## DESCRIPTION OF THE TASK
Across the whole listing, copy out every line that includes the string "underline".

━━━━━ DATASET ENTRIES ━━━━━

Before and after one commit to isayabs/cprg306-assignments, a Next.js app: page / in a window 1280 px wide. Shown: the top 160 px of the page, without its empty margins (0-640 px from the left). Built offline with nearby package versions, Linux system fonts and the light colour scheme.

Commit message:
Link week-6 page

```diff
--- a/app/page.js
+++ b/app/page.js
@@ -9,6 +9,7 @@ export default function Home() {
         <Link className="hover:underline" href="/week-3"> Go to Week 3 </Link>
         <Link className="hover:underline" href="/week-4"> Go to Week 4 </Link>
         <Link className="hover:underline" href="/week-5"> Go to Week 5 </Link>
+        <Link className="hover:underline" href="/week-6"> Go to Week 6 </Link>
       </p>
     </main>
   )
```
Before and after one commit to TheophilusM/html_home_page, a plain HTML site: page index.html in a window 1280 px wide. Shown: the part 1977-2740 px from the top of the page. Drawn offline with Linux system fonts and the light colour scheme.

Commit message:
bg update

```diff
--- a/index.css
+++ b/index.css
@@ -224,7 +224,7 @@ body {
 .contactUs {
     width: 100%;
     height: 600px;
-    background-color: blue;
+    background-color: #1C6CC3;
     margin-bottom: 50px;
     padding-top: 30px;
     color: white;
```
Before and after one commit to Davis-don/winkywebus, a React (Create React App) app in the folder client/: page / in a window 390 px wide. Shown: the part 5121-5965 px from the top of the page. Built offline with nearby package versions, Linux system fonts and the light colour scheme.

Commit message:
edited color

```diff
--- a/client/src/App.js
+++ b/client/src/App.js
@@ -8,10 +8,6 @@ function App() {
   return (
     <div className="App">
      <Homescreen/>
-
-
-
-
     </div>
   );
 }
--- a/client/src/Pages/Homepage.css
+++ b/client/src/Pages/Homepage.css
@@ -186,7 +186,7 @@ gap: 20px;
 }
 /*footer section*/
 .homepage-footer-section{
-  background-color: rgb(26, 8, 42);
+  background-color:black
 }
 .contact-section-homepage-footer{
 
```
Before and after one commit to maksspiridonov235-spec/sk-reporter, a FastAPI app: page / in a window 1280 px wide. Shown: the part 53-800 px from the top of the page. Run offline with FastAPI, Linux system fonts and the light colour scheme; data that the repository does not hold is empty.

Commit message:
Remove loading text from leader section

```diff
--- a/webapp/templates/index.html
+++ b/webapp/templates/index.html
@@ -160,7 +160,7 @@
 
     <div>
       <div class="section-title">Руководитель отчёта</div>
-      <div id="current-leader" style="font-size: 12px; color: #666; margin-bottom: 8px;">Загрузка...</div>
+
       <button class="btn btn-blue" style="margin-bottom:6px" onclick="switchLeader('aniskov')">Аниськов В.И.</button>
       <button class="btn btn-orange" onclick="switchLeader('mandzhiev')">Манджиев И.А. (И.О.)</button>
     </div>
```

━━━━━

## WRITTEN RESPONSE
         <Link className="hover:underline" href="/week-3"> Go to Week 3 </Link>
         <Link className="hover:underline" href="/week-4"> Go to Week 4 </Link>
         <Link className="hover:underline" href="/week-5"> Go to Week 5 </Link>
+        <Link className="hover:underline" href="/week-6"> Go to Week 6 </Link>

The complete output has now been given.